President Barack Obama’s European tour – originally focused on nuclear security and a first-time meeting with the new Pope – has taken on new urgency as international allies seek ways to punish Russia for its incursion into Ukraine.
Obama’s four-day continental excursion still features some Old World flair at the newly refurbished Rijksmuseum in Amsterdam, Netherlands, and a tour of the Colosseum in Rome. But amid the Vermeers and ancient ruins, the President must try to rally European leaders around a tougher response to Russian President Vladimir Putin’s movement into the Crimean Peninsula.
A stop Friday in Saudi Arabia is also meant to bolster a key U.S. ally at a moment of strained relations between the two countries.
“If there’s a common theme to this trip, it’s the fundamental strength and importance of our alliances and partnerships,” said Obama’s national security adviser Susan Rice on Friday. “The strategic importance of this effort really can’t be overstated. From Europe to Asia to the Middle East, our ability to lead strong coalitions is essential to making progress.”
Obama departs for the Netherlands on Sunday evening having already announced multiple rounds of sanctions on Russia, targeting top aides to Putin and, perhaps more importantly, key industries – all in the hope of hitting Russia’s economy after appeals to abide by international law failed.
Europe has been behind him, so far, but further cooperation with countries like Germany and the United Kingdom will be essential if economic sanctions can work in the Ukraine crisis. A soft economy and dependence on energy resources from Russia will make it all the more difficult for Obama to convince European leaders to do more.
“The economy of the United States is vastly greater. We’re not very exposed to Russia. Europe’s economies are much more exposed, and that’s why the Europeans have chosen thus far not to go after the oligarchs, not to go after a Russian bank,” said Ian Bremmer, the president of the Eurasia Group, on CNN’s “Fareed Zakaria GPS.”
“The European response has been a little softer than the American response. Believe me, Putin is very aware of that,” he said.
A quickly arranged meeting of G7 nations on Monday will give Obama an opportunity to gauge the willingness of his European counterparts for further action against Russia, as will a summit with European Union leaders later in the week in Brussels, Belgium. The White House hopes a unified stance can prevent Russian troops from moving deeper into Ukraine.
“What will be clear for the entire world to see is that Russia is increasingly isolated and that the United States is leading the international community in supporting the government of Ukraine and the people of Ukraine, and in imposing costs on Russia for its aggression against Ukraine,” Rice said.

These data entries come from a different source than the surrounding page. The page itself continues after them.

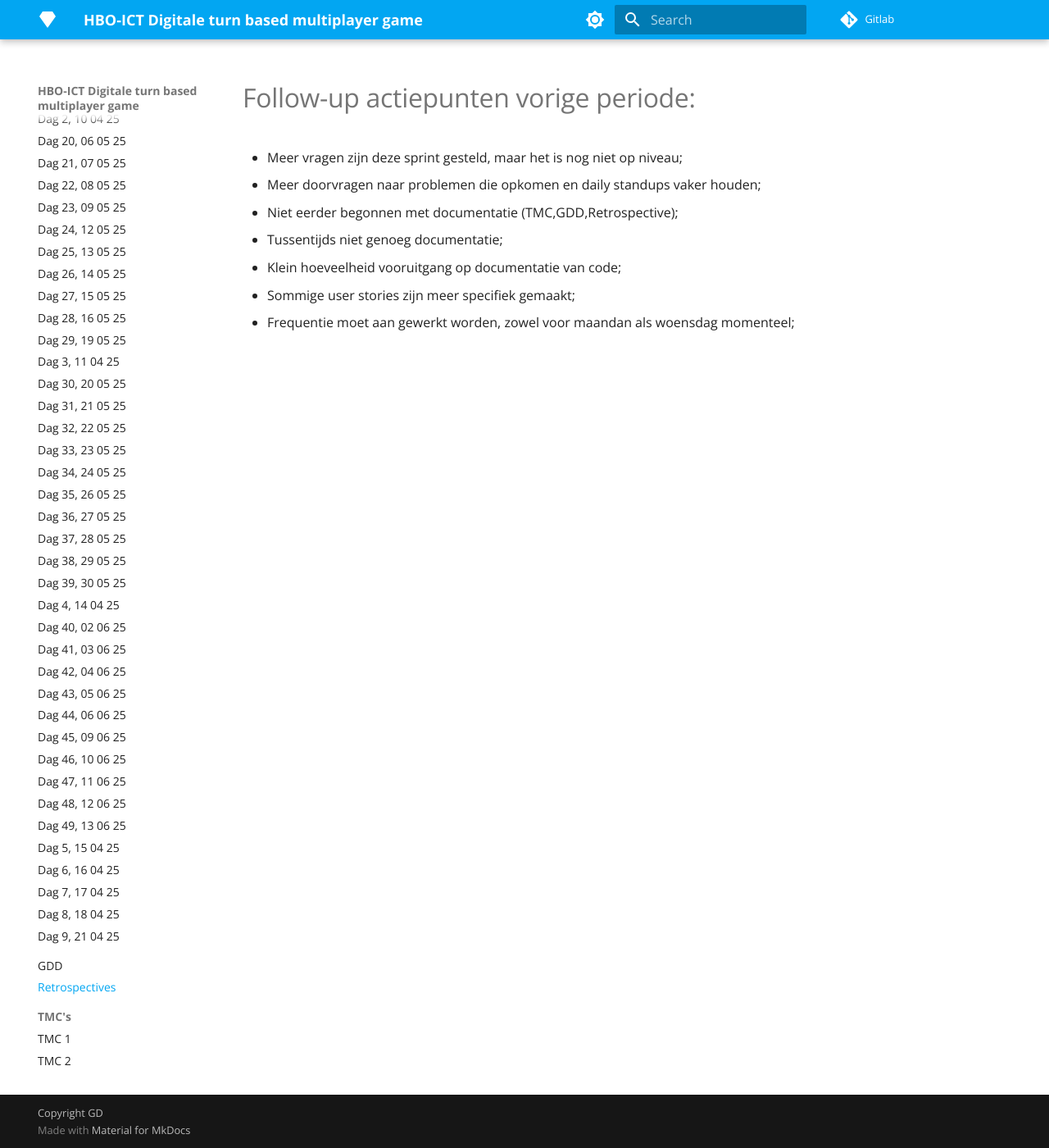
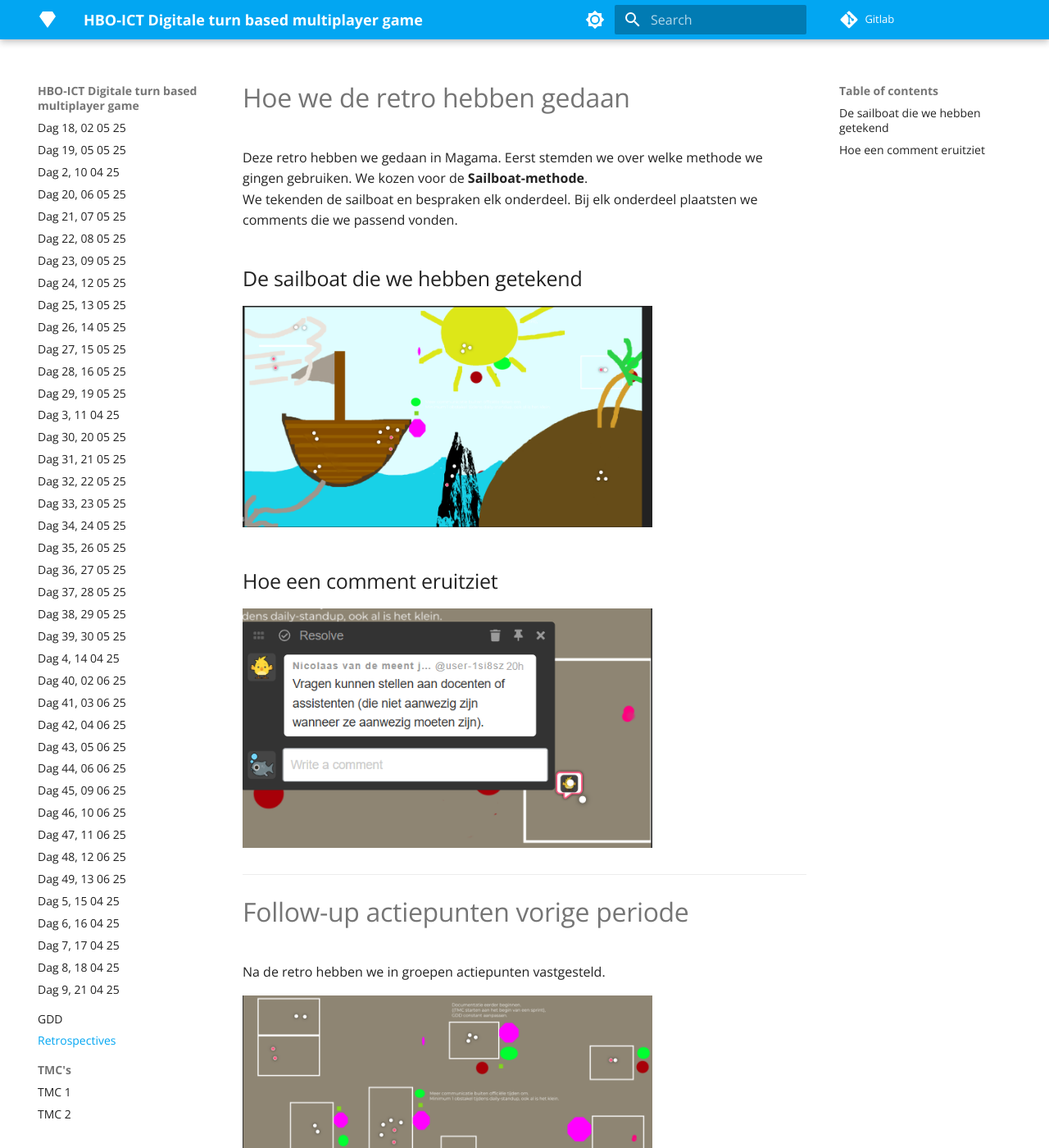
Before and after one commit to lieuweZ/HexFront, an MkDocs documentation site: the page built from docs/Retrospectives/Retrospective Sprint 2.md, in a window 1280 px wide and 1400 px high. Shown: the whole window at 82% size. Built offline with MkDocs 1.6.1 and Material for MkDocs 9.7.7, drawn with Linux system fonts in a browser that asks for light colours; nearby versions of some CDN libraries; library files that are not in the unit come from our copies; some of the changed text lies outside the part shown.

Commit message:
Update 4 files
- /docs/Retrospectives/Img/Retro_comments.png
- /docs/Retrospectives/Img/Retro_groups.png
- /docs/Retrospectives/Img/Retro_sailboat.png
- /docs/Retrospectives/Retrospective Sprint 2.md

```diff
--- a/docs/Retrospectives/Retrospective Sprint 2.md
+++ b/docs/Retrospectives/Retrospective Sprint 2.md
@@ -1,8 +1,28 @@
-# Follow-up actiepunten vorige periode:
-- Meer vragen zijn deze sprint gesteld, maar het is nog niet op niveau;
-- Meer doorvragen naar problemen die opkomen en daily  standups vaker houden;
-- Niet eerder begonnen met documentatie (TMC,GDD,Retrospective);
-- Tussentijds niet genoeg documentatie;
-- Klein hoeveelheid vooruitgang op documentatie van code;
-- Sommige user stories zijn meer specifiek gemaakt;
-- Frequentie moet aan gewerkt worden, zowel voor maandan als woensdag momenteel;
+# Hoe we de retro hebben gedaan
+
+Deze retro hebben we gedaan in Magama. Eerst stemden we over welke methode we gingen gebruiken. We kozen voor de **Sailboat-methode**.
+We tekenden de sailboat en bespraken elk onderdeel. Bij elk onderdeel plaatsten we comments die we passend vonden.
+
+## De sailboat die we hebben getekend
+
+![Sailboat](./Img/Retro_sailboat.png){width=500}
+
+## Hoe een comment eruitziet
+
+![Comments](./Img/Retro_comments.png){width=500}
+
+---
+
+# Follow-up actiepunten vorige periode
+
+Na de retro hebben we in groepen actiepunten vastgesteld.
+
+![Groepen](./Img/Retro_groups.png){width=500}
+
+- Er zijn meer vragen gesteld deze sprint, maar het is nog niet op niveau;
+- Meer doorvragen naar problemen die opkomen, en de daily stand-ups vaker houden;
+- We zijn niet eerder begonnen met documentatie (TMC, GDD, Retrospective);
+- Tussentijds was er niet genoeg documentatie;
+- Er is een kleine hoeveelheid vooruitgang geboekt op de documentatie van code;
+- Sommige user stories zijn specifieker gemaakt;
+- De frequentie moet worden verbeterd, zowel voor maandag als woensdag op dit moment.
```
Also changed, not shown: docs/Retrospectives/Img/Retro_comments.png (added), docs/Retrospectives/Img/Retro_groups.png (added), docs/Retrospectives/Img/Retro_sailboat.png (added).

The primary reason for Obama’s stop in the Netherlands – a nuclear security summit – will provide the President a chance to meet with the leaders of South Korea, China and Japan ahead of a trip to Asia in April. Obama has spent much of his presidency attempting to refocus foreign policy on Asia, though crises in the Middle East and now Europe have occupied the bulk of his attention.
After delivering a speech in Brussels on Wednesday, Obama heads south to Rome for a meeting with Pope Francis, whom the President has praised in the past for his public stances on issues like poverty and income inequality.
Obama’s presidency has been marked by some high-profile clashes with the Catholic Church, on topics including abortion and contraception. But Francis’ approach to world economic issues is widely seen as closer to Obama’s own approach than that of Francis’ predecessor, Pope Benedict XVI, who stepped down last year.
Later in the week, Obama jumps from assessing one group of allies in Europe to reassuring another partner in the Middle East. His stop in Saudi Arabia, added earlier this year, comes amid worries in the Gulf kingdom over the interim deal to halt Iran’s nuclear program – an accord that Saudis say was brokered without their input.
The potential for an empowered Shiite regime in Tehran has fueled concerns within the Sunni government in Riyadh, which regards Iran as a regional rival. Also stirring worries is the cautious U.S. approach in Syria, where rebels battling President Bashar al-Assad have made few gains and security is deteriorating.
A recent spat among the Gulf States – essential to U.S. security interests and major suppliers of oil — only further complicated U.S. ties to the region. The United Arab Emirates, Saudi Arabia and Bahrain abruptly withdrew their ambassadors to Qatar earlier this month over the country’s support for the Muslim Brotherhood, the Islamist group whose candidate, Mohamed Morsy, was president of Egypt until he was ousted in a coup last year.
Rice said Friday that a meeting with the Gulf Cooperation Council – made up of Bahrain, Kuwait, Oman, Qatar, Saudi Arabia and the UAE – was considered for Obama’s stop in Riyadh, but that the “complex” situation among the countries prevented the planning from going forward.
“We didn’t think that from their point of view that the time was optimal for a collective meeting,” she said.
By Kevin Liptak